“In the event of emergencies, however, it is vital for the Government to be able to act decisively. As the head of emergency planning at Hampshire PCT wrote: “Clear arrangements need to be in place with all parts of the health system having emergency planning responsibilities”. To address this, the Board will be under a duty to ensure NHS preparedness and resilience by assuring that clear arrangements are in place, services are co-ordinated and there are designated lead individuals. In the event of an emergency, the NHS Commissioning Board would also have responsibility for mobilising the NHS. A gap within the current framework is that, in relation to emergencies, the Secretary of State does not have powers over NHS foundation trusts. The Bill will remedy this omission, and strengthen current intervention powers so that the emergency power of direction applies over all commissioners and providers of NHS-funded care(my underlining). This will form part of the stronger, more integrated system of health protection set out in the public health White Paper Healthy Lives, Healthy People.

“Finally, the Bill will enshrine the principle of autonomy at the heart of the NHS. We intend that the Secretary of State, in carrying out any NHS-related function, must have regard to the principle of maximising the autonomy of individual commissioners and providers and minimising the obligations placed upon them, in a way that is consistent with the effective operation of a comprehensive health service.
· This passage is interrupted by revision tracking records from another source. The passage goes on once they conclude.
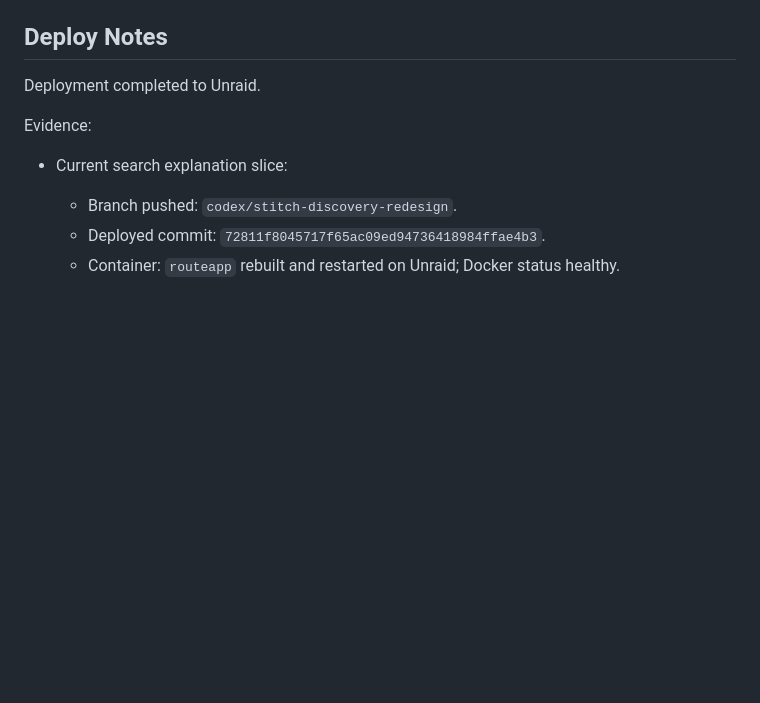
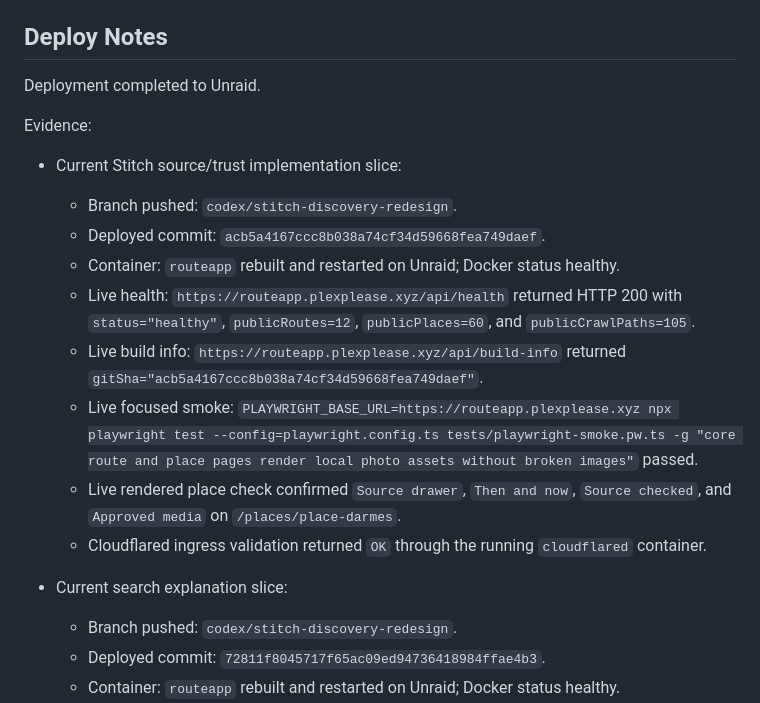
Before and after one commit to Berky01/montreal-walking-app, a Markdown page: docs/implementation-report.md, the part around one of its changes. GitHub-like rendering; blank space fills up the shorter version.

```diff
--- a/docs/implementation-report.md
+++ b/docs/implementation-report.md
@@ -185,6 +200,16 @@ Latest continuation validation:
 Deployment completed to Unraid.
 
 Evidence:
+
+- Current Stitch source/trust implementation slice:
+  - Branch pushed: `codex/stitch-discovery-redesign`.
+  - Deployed commit: `acb5a4167ccc8b038a74cf34d59668fea749daef`.
+  - Container: `routeapp` rebuilt and restarted on Unraid; Docker status healthy.
+  - Live health: `https://routeapp.plexplease.xyz/api/health` returned HTTP 200 with `status="healthy"`, `publicRoutes=12`, `publicPlaces=60`, and `publicCrawlPaths=105`.
+  - Live build info: `https://routeapp.plexplease.xyz/api/build-info` returned `gitSha="acb5a4167ccc8b038a74cf34d59668fea749daef"`.
+  - Live focused smoke: `PLAYWRIGHT_BASE_URL=https://routeapp.plexplease.xyz npx playwright test --config=playwright.config.ts tests/playwright-smoke.pw.ts -g "core route and place pages render local photo assets without broken images"` passed.
+  - Live rendered place check confirmed `Source drawer`, `Then and now`, `Source checked`, and `Approved media` on `/places/place-darmes`.
+  - Cloudflared ingress validation returned `OK` through the running `cloudflared` container.
 
 - Current search explanation slice:
   - Branch pushed: `codex/stitch-discovery-redesign`.
```
Also changed, not shown: other parts of docs/implementation-report.md (+19 -4 lines).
As described earlier, we are exploring how to enshrine this principle as a duty for the NHS Commissioning Board. These legislative changes to the powers of the Secretary of State are a critical part of the Government’s vision to liberate the NHS and they will also serve to strengthen the NHS Constitution.”